Christmas tree. No name, no identification, no inscription. It has
peeked through the branches of our tree at this time of the year for
the past 10 years or so.
It all began because my husband Mike hated Christmas. Oh, not
the true meaning of Christmas, but the commercial aspects of
it. You know, the overspending, the frantic running around at
the last minute to get a tie for Uncle Harry and the dusting powder
for Grandma, the gifts given in desperation because you couldn't
think of anything else.
Knowing he felt this way, I decided one year to bypass the usual
shirts, sweaters, ties and so forth. I reached for something
special just for Mike. The inspiration came in an unusual way.
Our son Kevin, who was 12 that year, was wrestling at the junior
level at the school he attended. Shortly before Christmas, there was
a non-league match against a team sponsored by an inner city church.
The kids were mostly black.
These youngsters, dressed in sneakers so ragged that shoestrings
seemed to be the only thing holding them together, presented a sharp
contrast to our boys in their spiffy blue and gold uniforms and
sparkling new wrestling shoes.
As the match began, I was alarmed to see that the other team was
wrestling without head gear, a kind of light helmet designed to
protect a wrestler's ears. It was a luxury the ragtag team obviously
couldn't afford. Well, we ended up walloping them. We took every
weight class. And as each of their boys got up from the mat, he
swaggered around in his tatters with false bravado, a kind of street
pride that couldn't acknowledge defeat.
Mike, seated beside me, shook his head sadly, "I wish just one of
them could have won," he said. "They have a lot of potential, but
losing like this could take the heart right out of them." Mike loved
kids-all kids. He understood kids in competitive situations, having
coached little league football, baseball and lacrosse. That's when
the idea for his present came.

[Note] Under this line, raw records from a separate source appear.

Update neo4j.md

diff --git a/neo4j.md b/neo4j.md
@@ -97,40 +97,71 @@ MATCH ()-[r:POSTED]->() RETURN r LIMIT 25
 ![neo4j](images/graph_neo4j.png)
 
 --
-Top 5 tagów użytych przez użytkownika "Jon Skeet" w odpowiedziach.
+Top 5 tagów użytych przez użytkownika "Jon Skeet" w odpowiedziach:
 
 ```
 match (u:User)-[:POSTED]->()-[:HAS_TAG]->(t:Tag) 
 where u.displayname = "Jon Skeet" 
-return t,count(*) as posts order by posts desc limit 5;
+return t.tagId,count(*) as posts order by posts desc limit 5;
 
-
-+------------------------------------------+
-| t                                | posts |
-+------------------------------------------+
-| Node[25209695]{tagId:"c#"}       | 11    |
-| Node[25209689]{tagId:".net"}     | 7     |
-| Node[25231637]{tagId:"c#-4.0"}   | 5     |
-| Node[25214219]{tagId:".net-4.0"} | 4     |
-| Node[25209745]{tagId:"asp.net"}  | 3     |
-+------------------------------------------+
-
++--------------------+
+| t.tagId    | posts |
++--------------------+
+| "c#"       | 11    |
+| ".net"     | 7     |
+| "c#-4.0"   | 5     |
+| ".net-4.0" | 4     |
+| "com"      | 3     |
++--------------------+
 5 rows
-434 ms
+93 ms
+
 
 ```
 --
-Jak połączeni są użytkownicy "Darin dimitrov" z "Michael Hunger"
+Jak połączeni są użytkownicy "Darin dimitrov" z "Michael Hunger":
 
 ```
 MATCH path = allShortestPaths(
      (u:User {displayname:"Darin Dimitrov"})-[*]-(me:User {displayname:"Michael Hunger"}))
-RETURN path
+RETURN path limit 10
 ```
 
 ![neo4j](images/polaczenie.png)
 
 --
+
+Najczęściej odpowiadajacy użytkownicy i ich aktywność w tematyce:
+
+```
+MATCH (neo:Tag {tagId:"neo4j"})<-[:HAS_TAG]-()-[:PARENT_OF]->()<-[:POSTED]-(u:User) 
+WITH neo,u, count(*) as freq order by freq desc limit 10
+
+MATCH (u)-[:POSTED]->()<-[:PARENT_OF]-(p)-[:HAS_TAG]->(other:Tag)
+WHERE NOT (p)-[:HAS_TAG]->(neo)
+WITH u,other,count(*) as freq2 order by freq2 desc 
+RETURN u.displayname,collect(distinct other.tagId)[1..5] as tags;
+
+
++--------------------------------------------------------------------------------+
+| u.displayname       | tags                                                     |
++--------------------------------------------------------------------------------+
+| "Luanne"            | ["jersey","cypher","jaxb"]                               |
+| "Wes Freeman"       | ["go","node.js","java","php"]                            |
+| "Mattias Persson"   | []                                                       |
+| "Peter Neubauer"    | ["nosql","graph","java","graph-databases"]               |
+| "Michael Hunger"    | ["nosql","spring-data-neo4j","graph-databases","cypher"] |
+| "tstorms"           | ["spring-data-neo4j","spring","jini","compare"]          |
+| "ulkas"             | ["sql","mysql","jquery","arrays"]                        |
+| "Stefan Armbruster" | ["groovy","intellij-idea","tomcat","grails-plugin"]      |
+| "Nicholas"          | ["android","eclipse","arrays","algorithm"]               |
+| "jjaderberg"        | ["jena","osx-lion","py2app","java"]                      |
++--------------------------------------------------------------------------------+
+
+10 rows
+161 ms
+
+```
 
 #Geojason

That afternoon, I went to a local sporting goods store and bought an
assortment of wrestling headgear and shoes and sent them anonymously
to the inner city church. On Christmas Eve, I placed the envelope on
the tree, the note inside telling Mike what I had done and that this
was his gift from me.
His smile was the brightest thing about Christmas that year and in
succeeding years. For each Christmas, I followed the
tradition - one year sending a group of mentally challenged
youngsters to a hockey game, another year a check to a pair of
elderly brothers whose home had burned to the ground the week before
Christmas - on and on...
The envelope became the highlight of our Christmas. It was always the
last thing opened on Christmas morning and our children, ignoring
their new toys, would stand with wide-eyed anticipation as their dad
lifted the envelope from the tree to reveal its contents.
As the children grew, the toys gave way to more practical presents,
but the envelope never lost its allure. Still, the story doesn't end
You see, we lost Mike last year due to cancer. When Christmas
rolled around, I was still so wrapped in grief that I barely got the
tree up. Yet Christmas Eve found me placing an envelope on the tree,
and in the morning, it was joined by three more. Each of our
children, unbeknownst to the others, had placed an envelope on the
tree for their dad.
The tradition has grown and someday will expand even further, with
our grandchildren standing around the tree with wide-eyed
anticipation, watching as their fathers take down their envelopes.
Mike's spirit, like the spirit of Christmas, will always be with us.